(289f) A Passive Wind Collector Integrated with a Direct Air Capture (DAC) System for Efficient, Sustainable, and Scalable CO2 capture | AIChE

(289f) A Passive Wind Collector Integrated with a Direct Air Capture (DAC) System for Efficient, Sustainable, and Scalable CO2 capture


Akinjide, J. - Presenter, University of Cincinnati
Priye, A., Univeristy of Cincinnati
Lee, J. Y., University of Cincinnati
One of the major challenges facing our current COâ‚‚ mitigation technologies is the scale-up of direct air capture (DAC) systems at the large scale to meet the desired target goal of <$100/tonne CO2 removed. Conventional DAC systems rely on fans to drive the ambient air through a COâ‚‚ adsorption system to produce air with lean COâ‚‚ levels. It is imperative to passively collect and drive wind to reduce a continuous operating cost (i.e. fan) required to introduce air flow to DAC system while providing good mass transfer for subsequent CO2 capture in the system. Here we introduce a wind collector that can passively collect winds from all directions and drives it into a CO2 adsorption system containing sorbent coated monolithic structure with open cells while still maintaining low pressure drop across the adsorption unit to ensure high operational throughput.

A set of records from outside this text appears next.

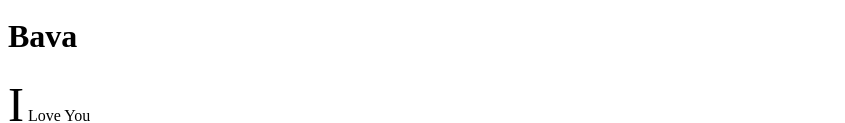
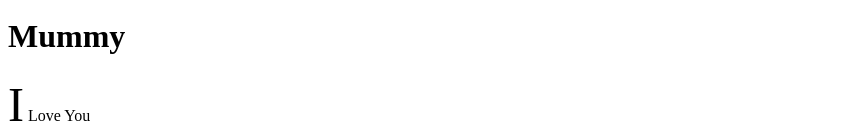
Before and after one commit to thripuranellore-hub/thripuranellore-hub.github.io, a website: page advs-selectors-psuduko.html in a window 1280 px wide. Shown: the part 305-428 px from the top of the page, without its empty margins (0-845 px from the left). Drawn offline with Linux system fonts and the light colour scheme.

Commit message:
selectors-psuduko.html

```diff
--- a/advs-selectors-psuduko.html
+++ b/advs-selectors-psuduko.html
@@ -82,7 +82,7 @@
         </tbody>
 
     </table>
-    <h1>Bava</h1>
+    <h1>Mummy</h1>
     <p>I Love You</p>
 </body>
 </html>
```
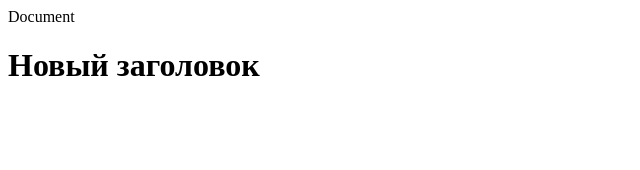
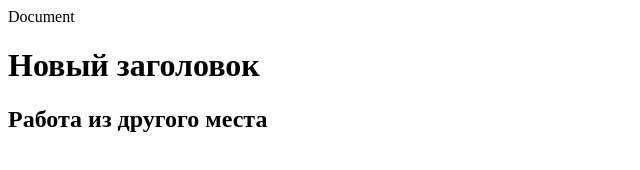
Before and after one commit to alexkorzh1606/Project, a plain HTML site: page index.html in a window 1280 px wide. Shown: the whole page, without its empty margins (0-640 px from the left). Drawn offline with Linux system fonts and the light colour scheme.

Commit message:
New header

```diff
--- a/index.html
+++ b/index.html
@@ -7,5 +7,6 @@
 </head>
 <body>
     <h1>Новый заголовок</h1>
+    <h2>Работа из другого места</h2>
 </body>
 </html>
```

Even though the concept is simple, the overall efficiency of CO₂ adsorption in such a passive DAC system depend on the intricate and coupled effects of (i) available wind velocities (ii) pressure and velocity distribution throughout the DAC system and (iii) mass transfer and adsorption characteristics of the sorbent coated monolith. To resolve this complex interplay, we developed a comprehensive computational fluid dynamics (CFD) model to analyze the effect of critical geometric parameters of the wind collector (opening width (R), height of side opening (H), and opening angle (θ)) and the monolith structure (pitch size (P), Length (L)) on the transport of air through the open monolith cells. Depending on the pressure drop generated inside the passive DAC system (due to internal flow resistance imposed by the monolith), a range of expected internal air velocities at different wind speeds can be achieved. Results from the CFD model provide us with valuable insights into the dependence of system’s geometric parameters on the CO₂ capture efficiencies and location specific optimal design parameters based on the locally available wind velocities. As there are no moving parts in this design, the maintenance requirement is very low. The high throughput removal of CO2 from ambient air in a system that offers a small footprint, scalability, and off grid operation (no electricity required) has the potential for widespread implementation, enabling us to address the CO₂ mitigation needs at large scales.